It should go without saying why such a policy is so constitutionally offensive. If the government can prevent the public from hearing viewpoints on one side of an issue while allowing them to hear viewpoints on the other side, members of the public will be deprived of information they need to make informed decisions about policies and about candidates. Such a policy would enable government officials to manipulate public opinion in a way designed to entrench themselves in power.

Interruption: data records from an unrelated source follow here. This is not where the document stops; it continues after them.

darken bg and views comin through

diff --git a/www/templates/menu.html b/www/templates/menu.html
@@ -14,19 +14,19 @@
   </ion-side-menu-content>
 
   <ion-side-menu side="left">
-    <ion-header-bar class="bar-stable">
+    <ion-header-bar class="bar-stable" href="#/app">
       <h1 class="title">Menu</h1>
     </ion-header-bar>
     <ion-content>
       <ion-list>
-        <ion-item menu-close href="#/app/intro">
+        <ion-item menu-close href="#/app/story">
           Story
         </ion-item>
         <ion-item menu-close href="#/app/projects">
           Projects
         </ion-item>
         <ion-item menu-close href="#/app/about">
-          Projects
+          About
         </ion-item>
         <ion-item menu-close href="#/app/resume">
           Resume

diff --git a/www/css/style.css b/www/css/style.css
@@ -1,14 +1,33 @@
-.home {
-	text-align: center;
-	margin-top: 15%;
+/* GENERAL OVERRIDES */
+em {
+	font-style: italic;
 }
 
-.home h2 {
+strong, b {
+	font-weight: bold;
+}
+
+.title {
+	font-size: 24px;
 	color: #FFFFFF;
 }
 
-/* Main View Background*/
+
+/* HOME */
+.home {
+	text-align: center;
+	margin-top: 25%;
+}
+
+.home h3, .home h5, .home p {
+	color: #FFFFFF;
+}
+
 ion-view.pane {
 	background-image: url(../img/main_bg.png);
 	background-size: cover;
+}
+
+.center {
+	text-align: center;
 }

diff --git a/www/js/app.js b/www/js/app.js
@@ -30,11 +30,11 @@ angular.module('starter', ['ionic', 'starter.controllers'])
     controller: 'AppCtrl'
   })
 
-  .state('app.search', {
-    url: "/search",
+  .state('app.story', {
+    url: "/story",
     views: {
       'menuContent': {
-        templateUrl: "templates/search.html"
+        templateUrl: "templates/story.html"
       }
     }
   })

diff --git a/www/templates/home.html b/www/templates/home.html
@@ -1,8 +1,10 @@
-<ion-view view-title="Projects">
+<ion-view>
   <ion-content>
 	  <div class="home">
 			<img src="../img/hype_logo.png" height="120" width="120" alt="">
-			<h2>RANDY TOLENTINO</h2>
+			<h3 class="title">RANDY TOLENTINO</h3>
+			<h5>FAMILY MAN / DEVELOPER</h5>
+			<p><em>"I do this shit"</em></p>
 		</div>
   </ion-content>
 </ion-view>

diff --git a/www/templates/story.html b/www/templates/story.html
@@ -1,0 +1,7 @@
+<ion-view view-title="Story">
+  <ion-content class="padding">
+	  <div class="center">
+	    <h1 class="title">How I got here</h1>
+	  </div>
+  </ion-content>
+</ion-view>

Moreover, such a policy would make it impossible for board members to do their jobs properly. Any time board members raise a concern about what our district is doing, they can be interpreted as implicitly criticizing the district’s administration or staff. If speech like that were prohibited, discussions at board meetings would become one-sided advertisements for the administration’s point of view. One-sided discussions lead to groupthink, not good decisions. Free and open discussion of issues—including the airing of critical views—is a crucial ingredient of good policymaking.

This is not to say that board members should cavalierly comment on the superintendent’s performance without first thinking through the potential benefits and harms of doing so. But regardless of whether that kind of speech is wise or unwise, the government can’t legally ban it. Our school district—which is responsible for teaching our kids how to become “responsible, independent, lifelong learners capable of making informed decisions in a democratic society”—should know better.

8 comments:

Jacki Marquardt said...

Chris, I was surprised last week to read the language referenced above in the board's code of conduct. Doing a quick Google search, however, I found the exact same wording in other school board's codes of conduct across the country. I find it curious that the seeming illegality of the policy has not been raised before elsewhere.

Anonymous said...

Chris, how has the Board President defended this? I am surprised to hear that this language is found in other boards' codes of conduct. Could this be amended? Is there really a case for the public to be forewarned that should they be openly critical of the Superintendent or administrators, there could be legal action taken against them? I don't understand how a threat of retaliation is not, in fact, retaliation - which the DE only cited the district for. It just doesn't make sense.

Anonymous said...

Google the problem some more. The illegality has come up. The wording probably came from a trade association. It's not in the kids' interest not to be able to discuss what works and what doesn't about the superintendent.

Amy said...

This is unbelievable. What is the procedure for changing the Code?

Anonymous said...

Board policies are voted on by the board. This board recently reapproved all board policies ...7-0?

Jacki Marquardt said...

Agreed!

Anonymous said...

The school board is *already* a one-sided advertisement for the administrative point of view. The level of community distrust in the superintendent and the school board is getting worse, and threatens the upcoming bond passage.

Apparently, the only way this superintendent will be subject to any measure of accountability is if the voters take matters into their own hands. I'm someone who always has voted to support schools, but this time I am unlikely to do so. The enormous and unjustifiable salary increases for this superintendent have been the final straw for me.

Sadly, the pain of a bond rejection will be felt most by district kids, but the current majority group in the school board bears that responsibility. They've left the community with no choice. Reasonable people have to step up and tell the board majority to come to their senses.

Anonymous said...

Following up on what 3:12 wrote, I don't think it is right that the district is banning negative thoughts about the superintendent on ThoughtExchange.

ThoughtExchange also lets users rate the district. Are the users names shared with administration?